[Detected change data]
#####

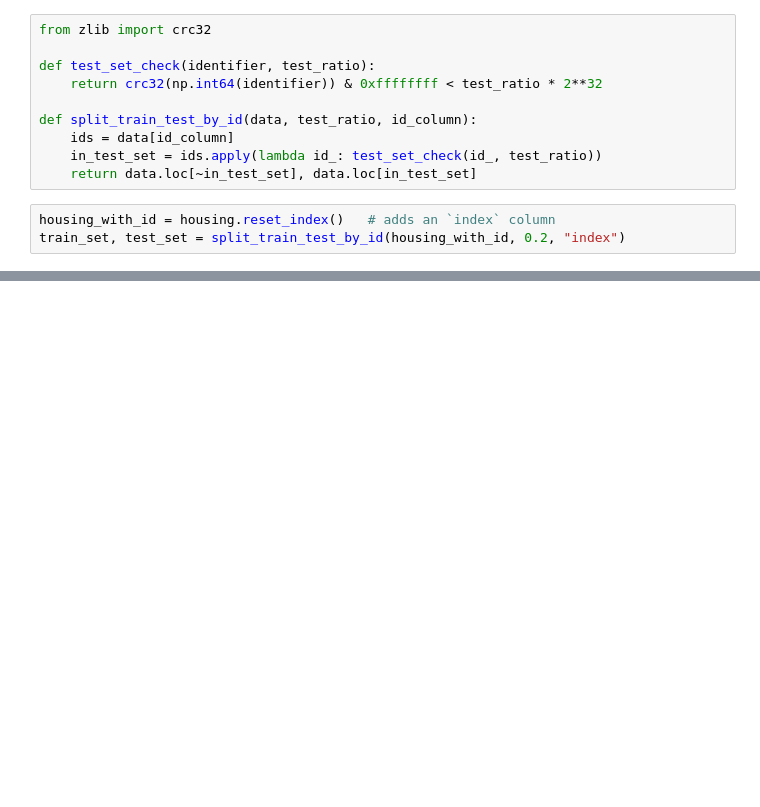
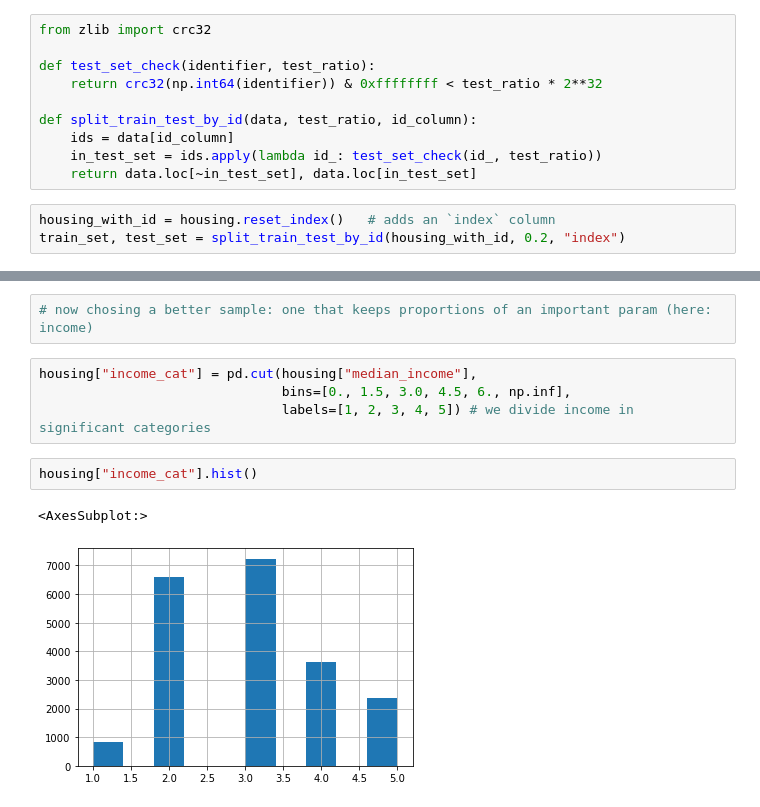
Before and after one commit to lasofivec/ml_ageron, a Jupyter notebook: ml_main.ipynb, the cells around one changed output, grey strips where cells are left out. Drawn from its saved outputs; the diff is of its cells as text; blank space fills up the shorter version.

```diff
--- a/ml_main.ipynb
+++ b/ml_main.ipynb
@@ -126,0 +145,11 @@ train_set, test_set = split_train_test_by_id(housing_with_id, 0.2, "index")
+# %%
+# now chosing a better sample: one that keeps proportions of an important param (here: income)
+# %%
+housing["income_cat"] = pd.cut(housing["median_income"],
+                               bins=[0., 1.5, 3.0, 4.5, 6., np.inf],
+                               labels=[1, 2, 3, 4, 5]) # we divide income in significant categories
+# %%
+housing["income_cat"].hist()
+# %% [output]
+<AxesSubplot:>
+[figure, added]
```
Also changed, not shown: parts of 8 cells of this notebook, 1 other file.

#####

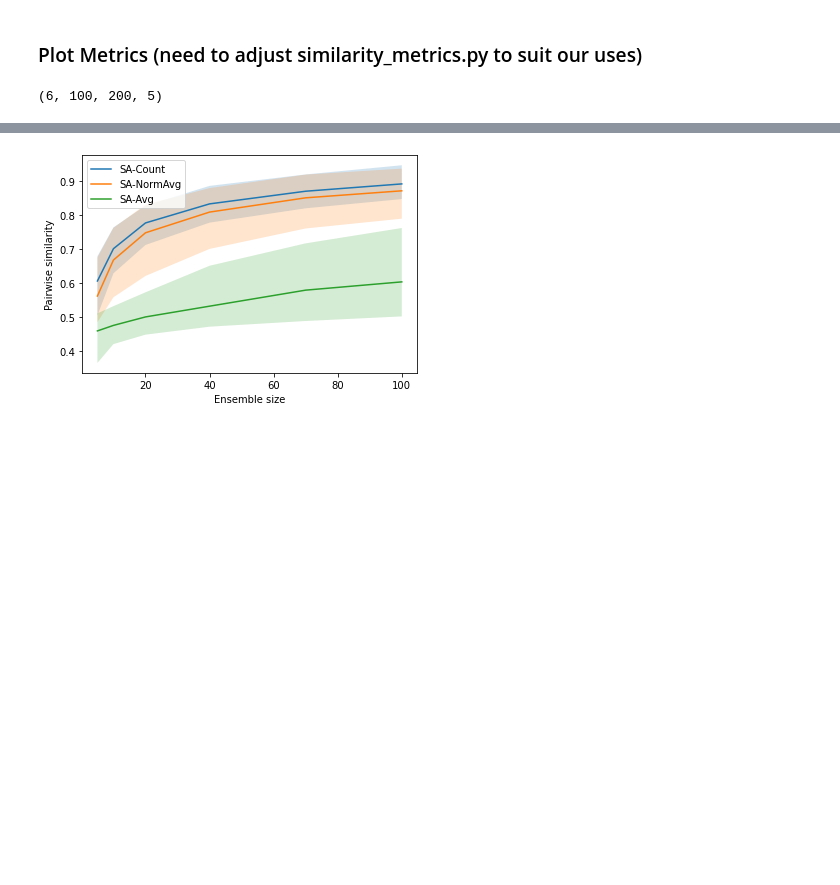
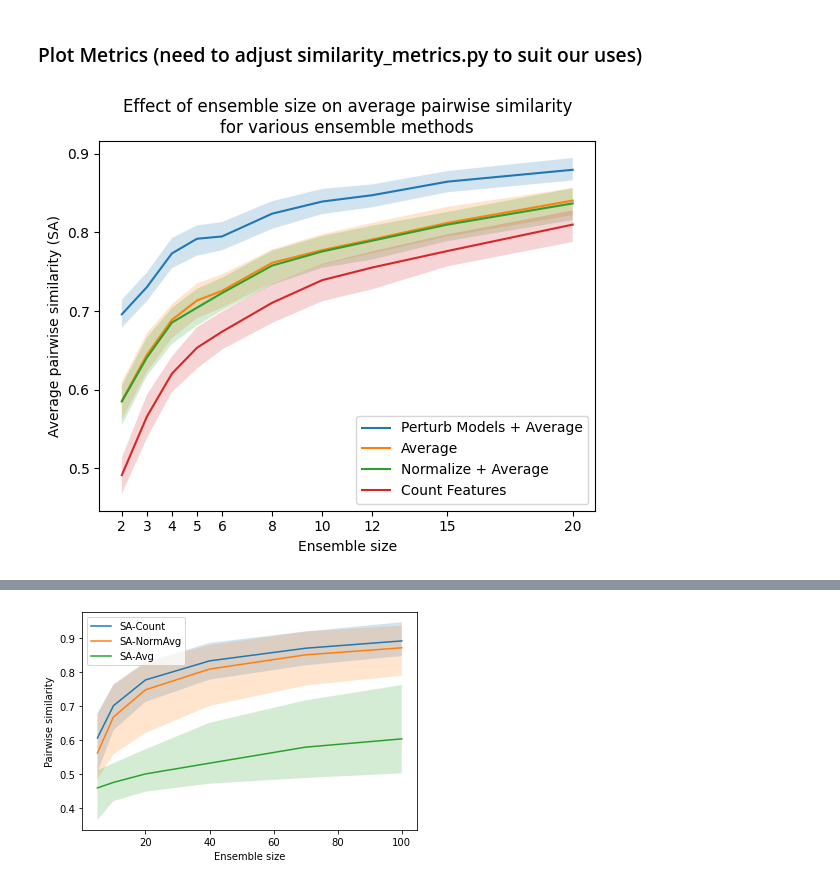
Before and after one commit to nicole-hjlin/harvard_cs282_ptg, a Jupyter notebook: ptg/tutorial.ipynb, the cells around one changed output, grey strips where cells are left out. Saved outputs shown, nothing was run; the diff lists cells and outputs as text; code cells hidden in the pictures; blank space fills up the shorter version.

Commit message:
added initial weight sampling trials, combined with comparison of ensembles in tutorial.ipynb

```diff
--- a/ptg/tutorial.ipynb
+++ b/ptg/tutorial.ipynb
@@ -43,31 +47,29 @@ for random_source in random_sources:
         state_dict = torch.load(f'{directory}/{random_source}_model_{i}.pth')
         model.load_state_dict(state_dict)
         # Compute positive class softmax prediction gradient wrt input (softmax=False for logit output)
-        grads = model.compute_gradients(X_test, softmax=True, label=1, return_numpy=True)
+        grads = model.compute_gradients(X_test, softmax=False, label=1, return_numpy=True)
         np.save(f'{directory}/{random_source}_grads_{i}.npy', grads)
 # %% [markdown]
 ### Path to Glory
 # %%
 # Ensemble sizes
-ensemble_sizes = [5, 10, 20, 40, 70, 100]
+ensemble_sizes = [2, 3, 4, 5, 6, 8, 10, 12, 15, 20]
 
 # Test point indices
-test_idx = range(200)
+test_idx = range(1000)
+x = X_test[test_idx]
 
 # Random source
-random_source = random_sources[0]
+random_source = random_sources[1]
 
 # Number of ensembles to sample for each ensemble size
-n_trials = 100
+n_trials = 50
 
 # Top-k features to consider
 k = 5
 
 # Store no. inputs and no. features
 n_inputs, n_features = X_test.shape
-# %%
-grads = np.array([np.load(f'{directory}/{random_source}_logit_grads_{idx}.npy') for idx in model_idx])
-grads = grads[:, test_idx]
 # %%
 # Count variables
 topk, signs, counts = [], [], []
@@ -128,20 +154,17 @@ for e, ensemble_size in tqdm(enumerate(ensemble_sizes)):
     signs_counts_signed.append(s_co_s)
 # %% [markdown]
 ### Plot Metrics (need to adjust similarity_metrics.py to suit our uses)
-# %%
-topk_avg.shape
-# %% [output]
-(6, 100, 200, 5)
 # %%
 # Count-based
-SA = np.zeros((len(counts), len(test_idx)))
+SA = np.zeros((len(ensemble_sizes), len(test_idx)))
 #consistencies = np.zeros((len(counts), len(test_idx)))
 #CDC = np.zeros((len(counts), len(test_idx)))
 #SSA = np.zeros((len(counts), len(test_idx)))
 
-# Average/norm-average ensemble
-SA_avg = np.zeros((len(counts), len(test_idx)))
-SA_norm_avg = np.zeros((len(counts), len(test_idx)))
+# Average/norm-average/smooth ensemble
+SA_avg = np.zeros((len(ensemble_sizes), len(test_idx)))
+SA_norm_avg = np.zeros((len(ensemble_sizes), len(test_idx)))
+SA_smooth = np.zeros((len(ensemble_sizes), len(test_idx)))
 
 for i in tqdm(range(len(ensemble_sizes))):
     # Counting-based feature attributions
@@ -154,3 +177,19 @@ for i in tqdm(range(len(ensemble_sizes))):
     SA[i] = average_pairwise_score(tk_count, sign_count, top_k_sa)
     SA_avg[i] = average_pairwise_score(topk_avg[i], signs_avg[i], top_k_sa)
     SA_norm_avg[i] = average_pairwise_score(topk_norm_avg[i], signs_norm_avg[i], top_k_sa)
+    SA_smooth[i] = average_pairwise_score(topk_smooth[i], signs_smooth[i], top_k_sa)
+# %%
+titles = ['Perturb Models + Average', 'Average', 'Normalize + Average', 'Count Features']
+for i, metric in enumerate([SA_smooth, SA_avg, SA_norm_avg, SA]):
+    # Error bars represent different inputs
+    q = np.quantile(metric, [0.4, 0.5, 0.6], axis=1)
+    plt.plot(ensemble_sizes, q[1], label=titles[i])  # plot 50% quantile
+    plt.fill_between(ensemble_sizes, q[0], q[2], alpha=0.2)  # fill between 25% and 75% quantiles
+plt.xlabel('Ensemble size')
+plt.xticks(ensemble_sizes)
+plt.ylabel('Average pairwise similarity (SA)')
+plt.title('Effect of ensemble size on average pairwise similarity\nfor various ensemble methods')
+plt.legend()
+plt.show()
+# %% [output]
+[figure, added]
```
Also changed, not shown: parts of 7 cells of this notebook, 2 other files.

#####

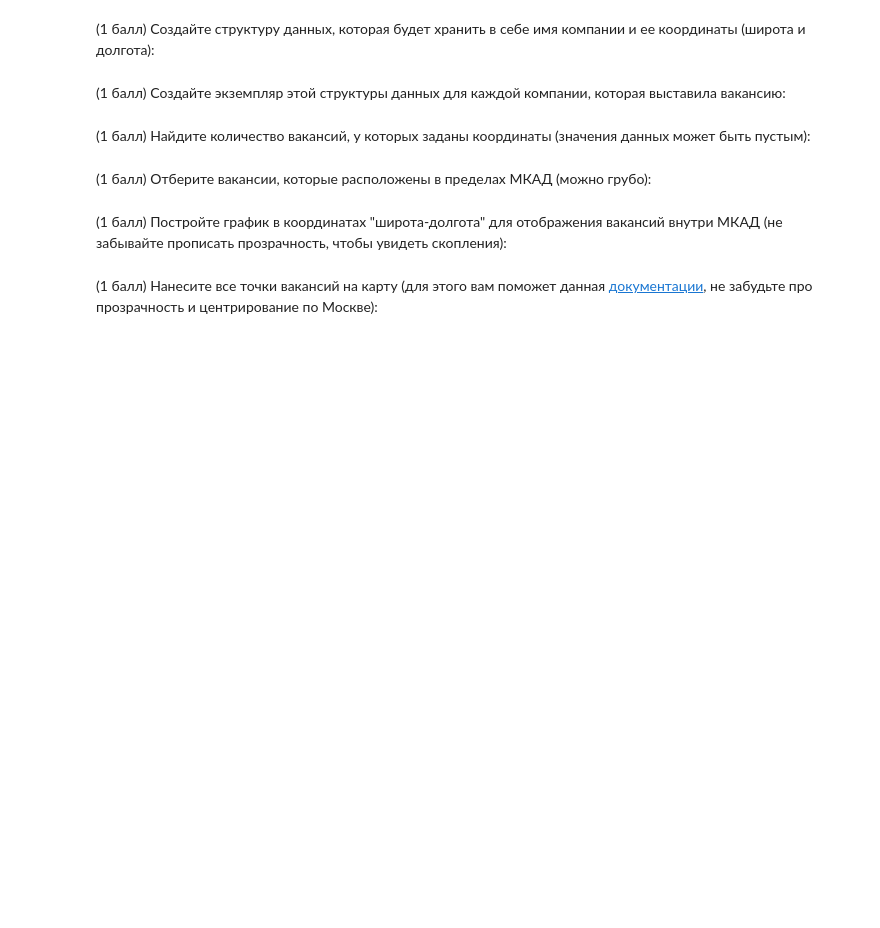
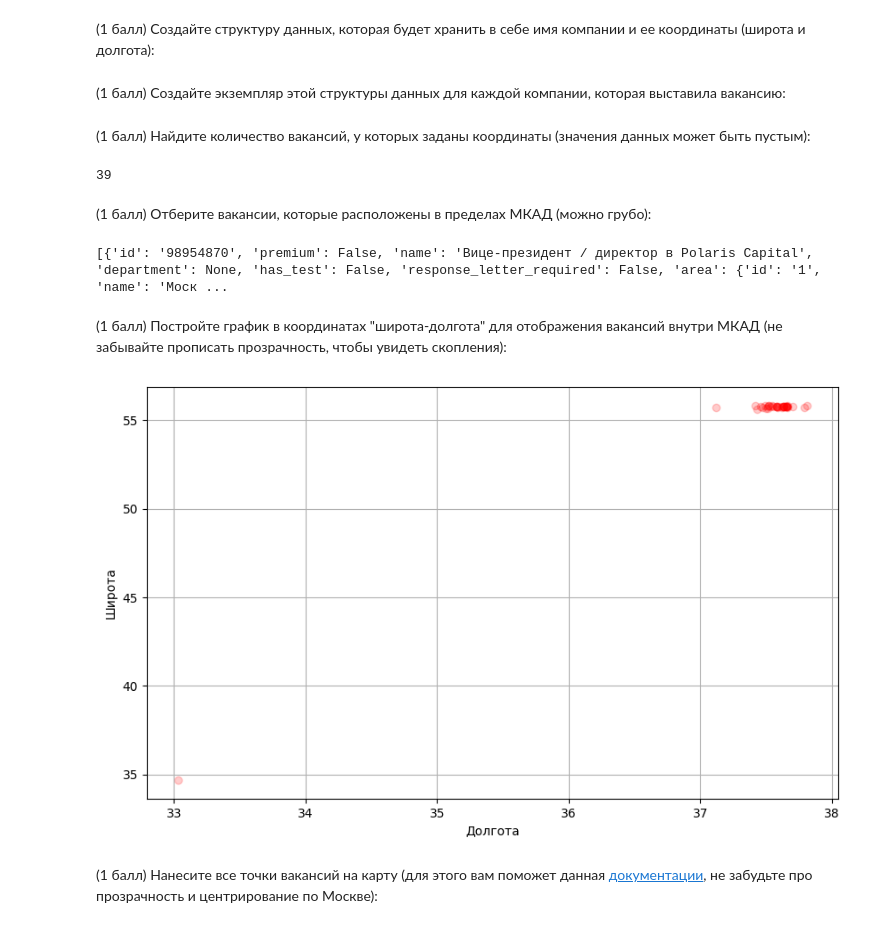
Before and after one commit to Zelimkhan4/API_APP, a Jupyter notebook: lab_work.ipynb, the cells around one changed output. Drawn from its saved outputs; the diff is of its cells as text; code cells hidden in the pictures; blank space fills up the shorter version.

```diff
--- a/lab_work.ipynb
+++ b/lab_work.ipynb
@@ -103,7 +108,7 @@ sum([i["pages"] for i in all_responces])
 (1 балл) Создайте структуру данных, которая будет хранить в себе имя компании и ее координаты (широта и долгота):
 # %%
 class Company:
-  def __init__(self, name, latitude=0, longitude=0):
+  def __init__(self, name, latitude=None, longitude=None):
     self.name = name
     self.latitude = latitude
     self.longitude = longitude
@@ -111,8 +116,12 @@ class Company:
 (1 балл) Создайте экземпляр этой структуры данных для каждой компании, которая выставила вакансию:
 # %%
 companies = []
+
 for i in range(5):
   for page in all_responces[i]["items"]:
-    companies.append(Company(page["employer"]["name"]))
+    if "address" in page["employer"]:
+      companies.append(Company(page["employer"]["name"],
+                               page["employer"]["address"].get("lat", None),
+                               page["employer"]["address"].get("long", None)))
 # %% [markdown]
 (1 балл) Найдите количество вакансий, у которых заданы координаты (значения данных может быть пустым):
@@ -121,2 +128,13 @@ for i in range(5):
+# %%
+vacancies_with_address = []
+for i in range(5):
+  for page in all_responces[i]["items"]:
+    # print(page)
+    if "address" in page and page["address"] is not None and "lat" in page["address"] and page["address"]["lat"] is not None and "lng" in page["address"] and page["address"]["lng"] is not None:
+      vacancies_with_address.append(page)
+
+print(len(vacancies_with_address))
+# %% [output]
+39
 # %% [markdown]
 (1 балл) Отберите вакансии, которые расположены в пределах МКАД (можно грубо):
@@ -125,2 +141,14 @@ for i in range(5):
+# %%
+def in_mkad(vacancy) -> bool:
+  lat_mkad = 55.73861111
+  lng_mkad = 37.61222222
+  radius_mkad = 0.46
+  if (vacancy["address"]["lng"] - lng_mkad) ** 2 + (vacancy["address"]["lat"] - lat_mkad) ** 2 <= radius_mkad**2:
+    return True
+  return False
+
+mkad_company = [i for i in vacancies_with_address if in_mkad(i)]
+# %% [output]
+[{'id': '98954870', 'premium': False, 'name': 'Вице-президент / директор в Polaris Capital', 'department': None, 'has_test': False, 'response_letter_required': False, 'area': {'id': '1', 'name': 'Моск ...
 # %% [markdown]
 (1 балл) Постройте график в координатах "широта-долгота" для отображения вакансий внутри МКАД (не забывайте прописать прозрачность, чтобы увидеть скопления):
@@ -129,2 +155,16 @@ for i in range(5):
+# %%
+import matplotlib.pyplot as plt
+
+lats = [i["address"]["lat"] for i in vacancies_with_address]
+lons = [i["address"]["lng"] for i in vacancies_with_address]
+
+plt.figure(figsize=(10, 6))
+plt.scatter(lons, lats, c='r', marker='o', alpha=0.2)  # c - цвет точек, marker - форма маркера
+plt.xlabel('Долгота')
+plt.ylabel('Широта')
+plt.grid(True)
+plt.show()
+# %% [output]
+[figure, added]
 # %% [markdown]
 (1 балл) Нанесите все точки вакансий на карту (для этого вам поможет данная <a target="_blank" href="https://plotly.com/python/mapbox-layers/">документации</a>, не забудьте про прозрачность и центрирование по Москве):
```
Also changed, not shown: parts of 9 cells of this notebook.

#####

#### EXERCISE DESCRIPTION:
Could you return the lines in the entries above that contain "companies"?

#### OUTPUT:
 companies = []
-    companies.append(Company(page["employer"]["name"]))
+      companies.append(Company(page["employer"]["name"],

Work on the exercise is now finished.